[Change detection outputs]

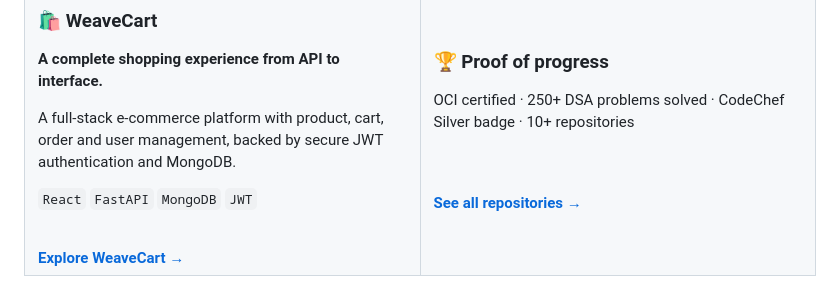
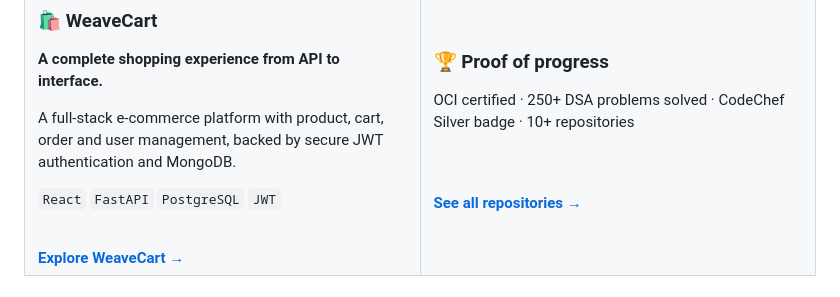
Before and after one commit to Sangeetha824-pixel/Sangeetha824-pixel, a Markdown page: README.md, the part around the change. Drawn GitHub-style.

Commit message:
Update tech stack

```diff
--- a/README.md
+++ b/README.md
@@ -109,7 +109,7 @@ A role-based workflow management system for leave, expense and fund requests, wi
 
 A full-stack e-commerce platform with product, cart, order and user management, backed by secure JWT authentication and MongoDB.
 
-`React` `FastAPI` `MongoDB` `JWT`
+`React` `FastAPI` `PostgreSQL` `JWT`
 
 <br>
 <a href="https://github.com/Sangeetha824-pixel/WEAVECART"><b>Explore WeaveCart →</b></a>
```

---

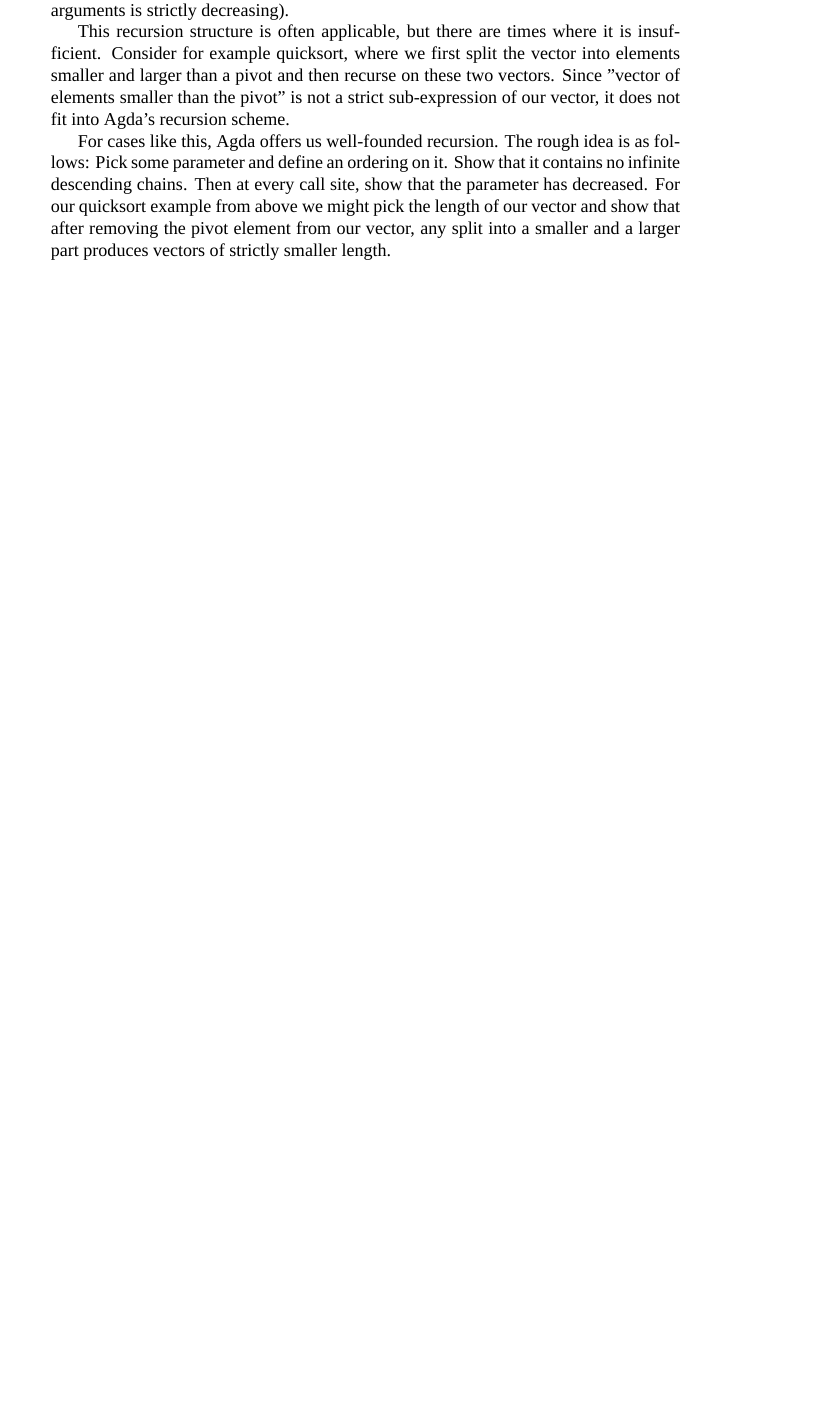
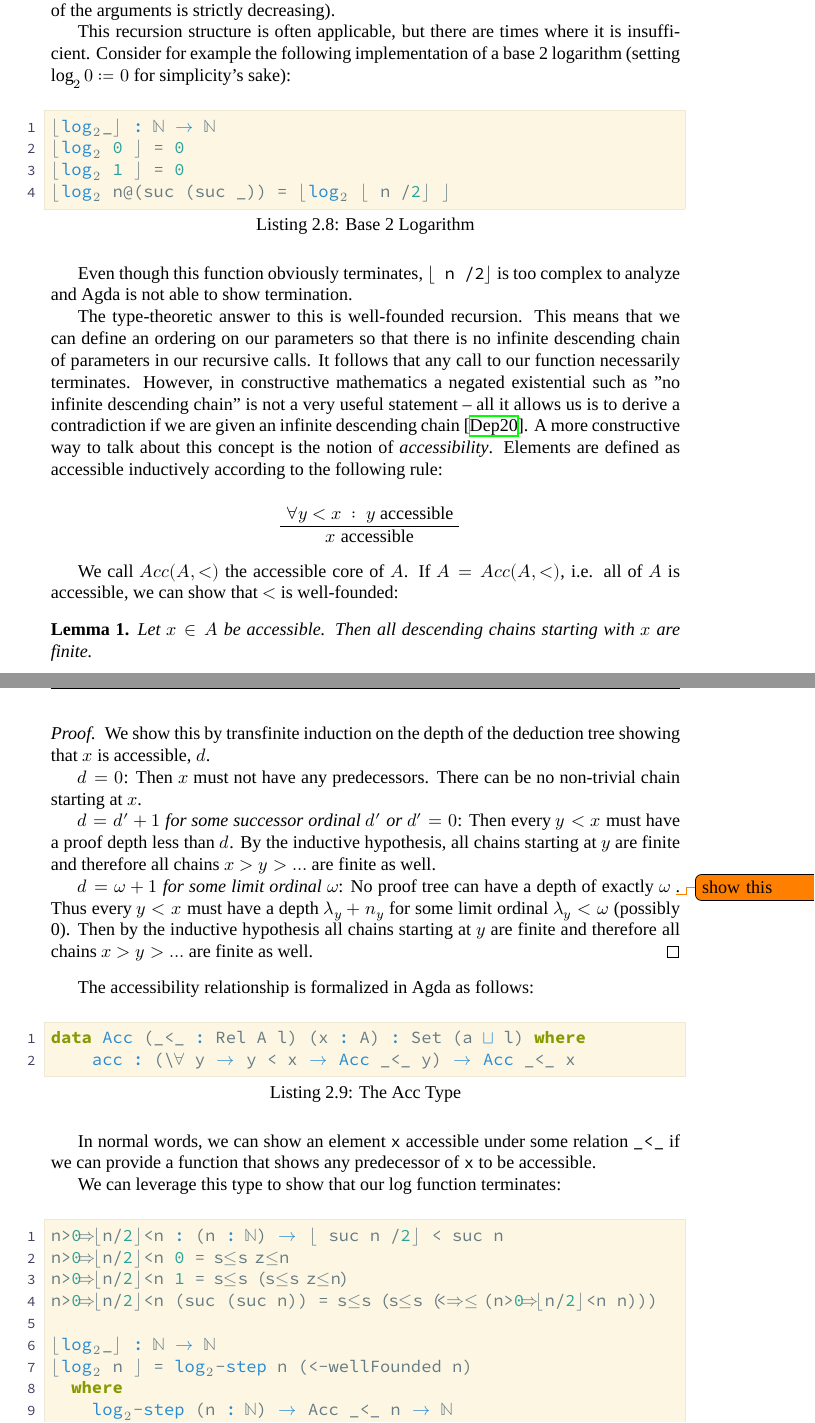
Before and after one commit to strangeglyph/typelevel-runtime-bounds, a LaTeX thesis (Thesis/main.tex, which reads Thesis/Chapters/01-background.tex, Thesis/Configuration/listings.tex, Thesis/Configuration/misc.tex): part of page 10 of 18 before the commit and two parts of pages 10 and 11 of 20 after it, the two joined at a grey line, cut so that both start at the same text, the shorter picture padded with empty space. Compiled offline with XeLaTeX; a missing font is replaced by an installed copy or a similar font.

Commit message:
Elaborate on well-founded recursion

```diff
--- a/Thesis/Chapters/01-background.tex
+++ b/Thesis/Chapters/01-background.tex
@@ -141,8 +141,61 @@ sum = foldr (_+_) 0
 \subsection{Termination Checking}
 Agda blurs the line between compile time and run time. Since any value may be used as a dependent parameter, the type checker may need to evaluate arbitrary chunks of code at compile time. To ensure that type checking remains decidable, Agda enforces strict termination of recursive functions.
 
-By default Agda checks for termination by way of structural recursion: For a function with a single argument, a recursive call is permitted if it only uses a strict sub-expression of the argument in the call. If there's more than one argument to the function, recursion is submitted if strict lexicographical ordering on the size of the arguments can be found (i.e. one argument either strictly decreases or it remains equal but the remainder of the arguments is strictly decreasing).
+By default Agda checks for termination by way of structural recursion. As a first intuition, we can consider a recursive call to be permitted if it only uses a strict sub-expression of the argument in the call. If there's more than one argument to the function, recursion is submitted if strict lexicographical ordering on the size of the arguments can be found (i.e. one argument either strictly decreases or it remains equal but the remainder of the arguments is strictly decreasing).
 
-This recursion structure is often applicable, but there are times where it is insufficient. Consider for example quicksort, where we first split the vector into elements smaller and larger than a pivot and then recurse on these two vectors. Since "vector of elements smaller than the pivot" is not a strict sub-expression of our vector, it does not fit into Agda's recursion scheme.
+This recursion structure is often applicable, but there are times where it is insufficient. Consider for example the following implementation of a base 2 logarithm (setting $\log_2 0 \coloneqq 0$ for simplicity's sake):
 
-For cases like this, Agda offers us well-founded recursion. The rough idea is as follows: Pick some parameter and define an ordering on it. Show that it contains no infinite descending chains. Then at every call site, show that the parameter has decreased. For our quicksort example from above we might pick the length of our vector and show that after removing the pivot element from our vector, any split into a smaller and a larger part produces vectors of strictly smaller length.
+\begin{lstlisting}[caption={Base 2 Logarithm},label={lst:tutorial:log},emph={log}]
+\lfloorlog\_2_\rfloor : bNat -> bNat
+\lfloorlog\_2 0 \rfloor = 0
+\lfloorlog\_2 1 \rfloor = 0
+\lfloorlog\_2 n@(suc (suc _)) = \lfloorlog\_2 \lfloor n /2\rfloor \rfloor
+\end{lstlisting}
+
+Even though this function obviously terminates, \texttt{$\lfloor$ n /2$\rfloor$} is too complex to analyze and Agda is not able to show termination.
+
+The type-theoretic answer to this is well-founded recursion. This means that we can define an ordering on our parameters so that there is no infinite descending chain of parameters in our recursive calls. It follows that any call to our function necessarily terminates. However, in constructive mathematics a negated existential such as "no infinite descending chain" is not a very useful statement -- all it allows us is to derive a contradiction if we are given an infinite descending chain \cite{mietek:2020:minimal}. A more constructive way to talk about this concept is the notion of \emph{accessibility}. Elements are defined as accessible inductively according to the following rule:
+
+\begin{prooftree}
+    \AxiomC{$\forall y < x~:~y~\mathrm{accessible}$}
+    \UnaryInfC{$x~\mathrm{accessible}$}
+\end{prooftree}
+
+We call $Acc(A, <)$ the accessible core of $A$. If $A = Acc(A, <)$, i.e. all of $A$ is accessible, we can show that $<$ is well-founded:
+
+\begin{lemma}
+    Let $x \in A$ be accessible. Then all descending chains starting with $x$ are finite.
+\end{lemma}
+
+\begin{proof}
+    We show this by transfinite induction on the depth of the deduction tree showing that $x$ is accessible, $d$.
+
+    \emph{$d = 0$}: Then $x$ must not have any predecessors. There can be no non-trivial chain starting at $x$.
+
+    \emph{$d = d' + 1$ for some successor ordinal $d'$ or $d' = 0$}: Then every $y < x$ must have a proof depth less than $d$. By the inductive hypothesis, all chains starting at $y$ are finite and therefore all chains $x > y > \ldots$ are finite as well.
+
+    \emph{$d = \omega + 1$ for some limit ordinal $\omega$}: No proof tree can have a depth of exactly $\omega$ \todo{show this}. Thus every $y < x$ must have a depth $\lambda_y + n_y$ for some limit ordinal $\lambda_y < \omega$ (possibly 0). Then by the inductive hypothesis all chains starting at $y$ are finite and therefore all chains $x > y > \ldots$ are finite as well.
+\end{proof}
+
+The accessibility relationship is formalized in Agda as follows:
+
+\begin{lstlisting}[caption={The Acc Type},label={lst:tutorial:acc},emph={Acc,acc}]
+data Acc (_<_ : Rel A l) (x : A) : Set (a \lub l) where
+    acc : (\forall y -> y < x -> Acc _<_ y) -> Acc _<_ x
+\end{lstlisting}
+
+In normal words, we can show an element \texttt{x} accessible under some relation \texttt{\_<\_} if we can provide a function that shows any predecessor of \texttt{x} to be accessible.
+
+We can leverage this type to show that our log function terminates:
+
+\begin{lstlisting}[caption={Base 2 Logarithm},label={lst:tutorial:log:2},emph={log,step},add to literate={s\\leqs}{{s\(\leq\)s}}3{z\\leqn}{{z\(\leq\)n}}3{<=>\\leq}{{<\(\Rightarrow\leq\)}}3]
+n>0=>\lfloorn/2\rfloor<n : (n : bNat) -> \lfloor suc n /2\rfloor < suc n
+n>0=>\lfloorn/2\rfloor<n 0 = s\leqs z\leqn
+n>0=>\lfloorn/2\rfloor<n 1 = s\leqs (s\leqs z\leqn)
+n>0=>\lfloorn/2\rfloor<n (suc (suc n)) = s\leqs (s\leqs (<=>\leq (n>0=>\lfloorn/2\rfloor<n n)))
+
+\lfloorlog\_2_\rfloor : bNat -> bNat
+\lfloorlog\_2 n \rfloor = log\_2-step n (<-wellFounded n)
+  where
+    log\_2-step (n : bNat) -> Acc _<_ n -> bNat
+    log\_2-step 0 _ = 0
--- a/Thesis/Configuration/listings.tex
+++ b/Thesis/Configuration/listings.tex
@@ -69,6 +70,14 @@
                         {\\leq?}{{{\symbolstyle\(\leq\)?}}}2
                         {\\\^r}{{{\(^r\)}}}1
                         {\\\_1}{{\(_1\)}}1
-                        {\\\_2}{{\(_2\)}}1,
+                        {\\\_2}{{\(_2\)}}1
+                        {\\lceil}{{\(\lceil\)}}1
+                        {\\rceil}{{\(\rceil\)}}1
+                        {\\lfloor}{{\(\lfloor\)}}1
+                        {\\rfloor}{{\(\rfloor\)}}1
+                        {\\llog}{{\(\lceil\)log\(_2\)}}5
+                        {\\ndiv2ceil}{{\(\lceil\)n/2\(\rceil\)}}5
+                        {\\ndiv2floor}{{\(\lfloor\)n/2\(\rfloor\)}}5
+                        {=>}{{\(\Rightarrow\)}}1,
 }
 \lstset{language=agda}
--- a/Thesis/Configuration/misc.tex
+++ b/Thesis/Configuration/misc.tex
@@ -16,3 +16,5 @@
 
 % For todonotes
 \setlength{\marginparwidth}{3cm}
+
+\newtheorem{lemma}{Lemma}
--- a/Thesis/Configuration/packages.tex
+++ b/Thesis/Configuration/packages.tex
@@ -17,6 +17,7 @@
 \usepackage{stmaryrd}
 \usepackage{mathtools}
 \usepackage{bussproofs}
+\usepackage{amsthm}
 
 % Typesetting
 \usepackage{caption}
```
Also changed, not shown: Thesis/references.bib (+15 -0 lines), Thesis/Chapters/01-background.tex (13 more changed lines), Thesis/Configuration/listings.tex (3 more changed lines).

Exercise requirements: Extract every line of the records above that contains the word "lfloorn".

Response area:
+n>0=>\lfloorn/2\rfloor<n : (n : bNat) -> \lfloor suc n /2\rfloor < suc n
+n>0=>\lfloorn/2\rfloor<n 0 = s\leqs z\leqn
+n>0=>\lfloorn/2\rfloor<n 1 = s\leqs (s\leqs z\leqn)
+n>0=>\lfloorn/2\rfloor<n (suc (suc n)) = s\leqs (s\leqs (<=>\leq (n>0=>\lfloorn/2\rfloor<n n)))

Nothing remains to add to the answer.